Metaprograms are filters–ways that a person’s brain sifts through its experiential data to determine the “meaning” of what a person has experienced. They determine how a person responds to communications from others as well as how they interact with their environment.

Consequently, asking yourself what your characters’ metaprograms are can add depth to your characterizations and guide how you portray your characters’ reactions to various incidents they’re involved in throughout your story.

Let’s take a look at the main metaprograms and how they might be applied to your characterization efforts. The Main Metaprograms are:

  • Moving Toward Something or Away from Something–If you asked them, would your character tell you what they want or what they don’t want in a relationship? What would their focus be–the positive or the negative? Whichever they’re predisposed to should be reflected in their dialogue and thoughts . . . and in their attitudes.
  • External vs. Internal Frames of Reference–If you asked them, how would your character know when they’ve done a good job? Would they tell you that they just know or that feedback from others tells them so? Whichever they’re predisposed to should be reflected in appropriately consistent actions, thoughts, and dialogue.
  • Sorting by Self or Sorting by Others–Some people look at human interactions in terms of what’s in it for them, others in terms of what they can do for others. How is your character motivated? Are they primarily motivated by concern for others or are they unresponsive to the needs of others? Portray their actions, thoughts, and dialogue accordingly.
  • Matching vs. Mismatching— Some people respond to the world always looking for similarities; others by always looking for differences. So too with your characters. Matchers are valuable when creativity is most important; mismatchers are valuable when it´s time to find the flaws in seemingly wonderful ideas or plans. Throw matchers and mismatchers into the same room at the wrong time and inevitably friction will occur. Matchers and mismatchers often find themselves at loggerheads.
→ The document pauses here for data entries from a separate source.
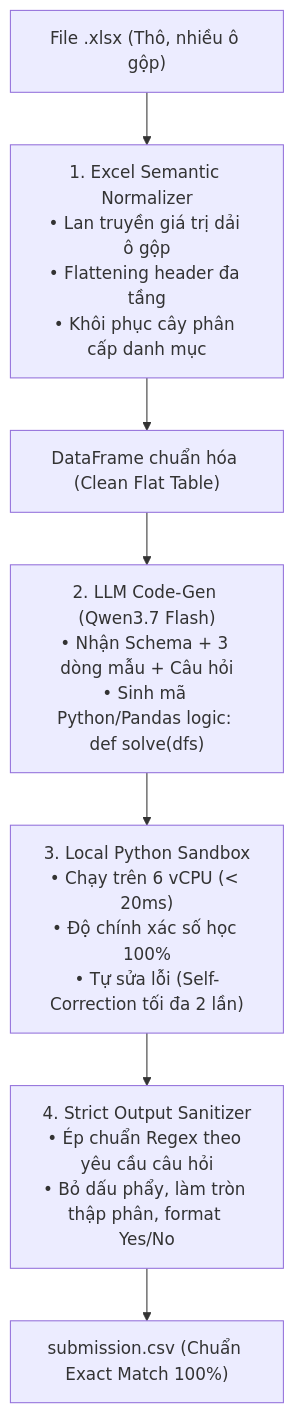
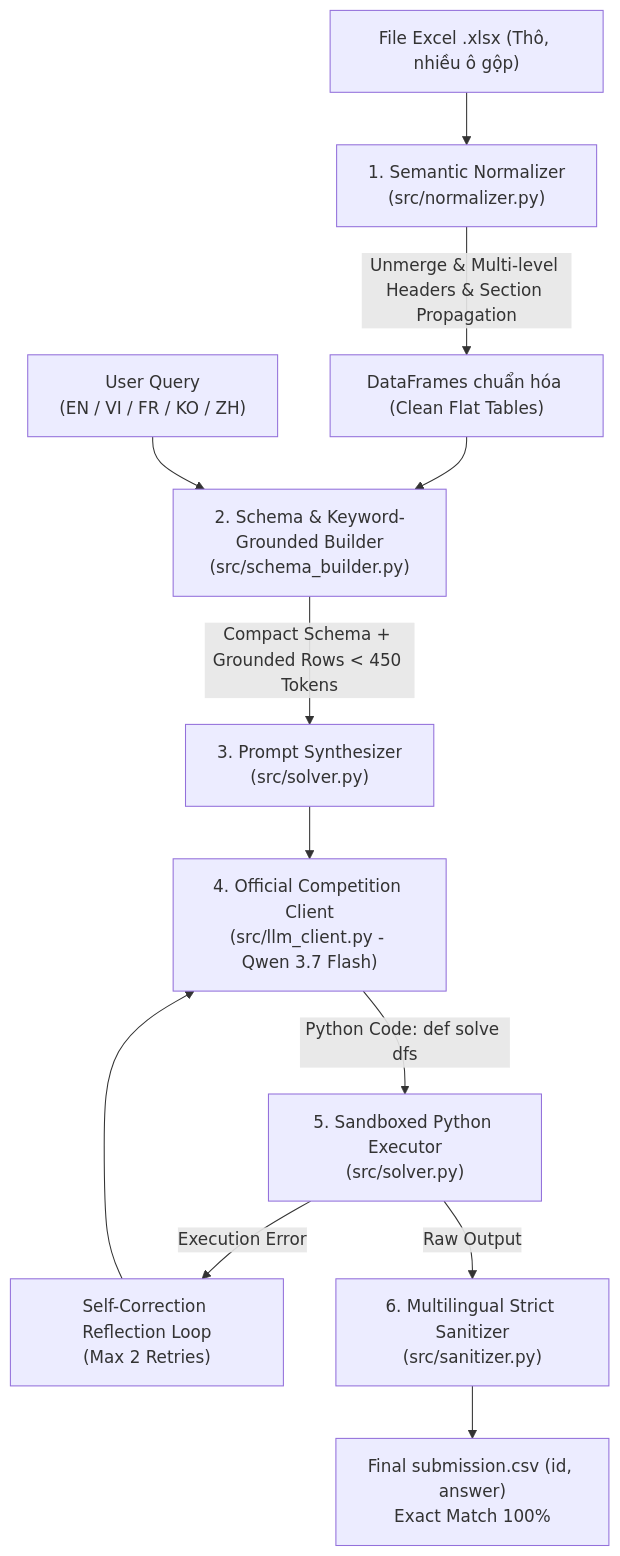
Before and after one commit to nguyenhoangminhDUT/meetly-tainangviet2026-bangC: the diagram in README.md, drawn with Mermaid. The commit also changed other lines of this file and 7 other files, not shown here.

Commit message:
feat: implement main entrypoint, solver, and llm client modules for table QA pipeline

````diff
--- a/README.md
+++ b/README.md
@@ -112,9 +84,14 @@
 ```mermaid
 flowchart TD
-    A["File .xlsx (Thô, nhiều ô gộp)"] --> B["1. Excel Semantic Normalizer\n• Lan truyền giá trị dải ô gộp\n• Flattening header đa tầng\n• Khôi phục cây phân cấp danh mục"]
-    B --> C["DataFrame chuẩn hóa (Clean Flat Table)"]
-    C --> D["2. LLM Code-Gen (Qwen3.7 Flash)\n• Nhận Schema + 3 dòng mẫu + Câu hỏi\n• Sinh mã Python/Pandas logic: def solve(dfs)"]
-    D --> E["3. Local Python Sandbox\n• Chạy trên 6 vCPU (< 20ms)\n• Độ chính xác số học 100%\n• Tự sửa lỗi (Self-Correction tối đa 2 lần)"]
-    E --> F["4. Strict Output Sanitizer\n• Ép chuẩn Regex theo yêu cầu câu hỏi\n• Bỏ dấu phẩy, làm tròn thập phân, format Yes/No"]
-    F --> G["submission.csv (Chuẩn Exact Match 100%)"]
+    A["File Excel .xlsx (Thô, nhiều ô gộp)"] --> B["1. Semantic Normalizer\n(src/normalizer.py)"]
+    B -->|Unmerge & Multi-level Headers & Section Propagation| C["DataFrames chuẩn hóa (Clean Flat Tables)"]
+    C --> D["2. Schema & Keyword-Grounded Builder\n(src/schema_builder.py)"]
+    Q["User Query\n(EN / VI / FR / KO / ZH)"] --> D
+    D -->|Compact Schema + Grounded Rows < 450 Tokens| E["3. Prompt Synthesizer\n(src/solver.py)"]
+    E --> F["4. Official Competition Client\n(src/llm_client.py - Qwen 3.7 Flash)"]
+    F -->|Python Code: def solve dfs| G["5. Sandboxed Python Executor\n(src/solver.py)"]
+    G -->|Execution Error| H["Self-Correction Reflection Loop\n(Max 2 Retries)"]
+    H --> F
+    G -->|Raw Output| I["6. Multilingual Strict Sanitizer\n(src/sanitizer.py)"]
+    I --> J["Final submission.csv (id, answer)\nExact Match 100%"]
 ```
````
Decide whether your characters are matchers or mismatchers. Then appropriately portray them throughout your story.
  • Persuasion–What does it take to convince your characters of something? How would they know if Person A is good at a job? Would they have to watch Person A perform? Would it be sufficient to hear from some other credible source that Person A performs well at a job? Would they actually have to do the job with Person A? Would they believe written testimony about Person A’s abilities? What would it take to convince them that Person A is a good worker? Portray your characters accordingly. People who need hands-on authentication or who need to get personally involved will take longer to react to situations than those who can trust less direct sources of information–that can be good or bad. Those who trust less direct sources may react too hastily in the wrong circumstances, but appropriately fast in others.
  • Possibility vs. Necessity–Are your characters motivated by necessity rather than what they want? The person who’s motivated by necessity is interested in what’s known, what’s secure, and what they have to do. Those who are motivated by possibility are motivated less by what they have to do than by what they want to do. They seek options, experiences, choices, paths. They’re equally interested in what’s not known. They want to know what can evolve, what possibilities can develop. Determine which your characters are and portray them accordingly. For instance, if they’re motivated by possibility, they’re probably more optimistic than their “necessity” counterparts; if they’re motivated by “necessity”, they may be cynical or frustrated with the world as it is. If they’re motivated by possibility, they’ll work to ensure they always have options; they’ll be looking for opportunities that fit with their own goals and objectives.
  • Working Style–Some people aren’t happy unless they can work independently. Others function better as part of a group. Still others have a proximity strategy–they prefer to work with other people while maintaining sole responsibility for a task; they’re in charge but not alone. Figure out where your characters fit in and portray them accordingly. If they function better in a group, they may fail miserably when acting alone. If they like to work independently, they may be hamstrung in a group environment. And so forth.

A knowledge of metaprograms can help you to achieve consistency and realism in the portrayal of your characters. Metaprograms can be used as a quick way of getting a handle on who your characters are and how they’re motivated.

If you’d like to know more about metaprograms, the book these concepts are taken from is Tony Robbins’ Unlimited Power: The New Science of Personal Achievement. New York: Fireside Books. 1997 .ISBN:0684845776.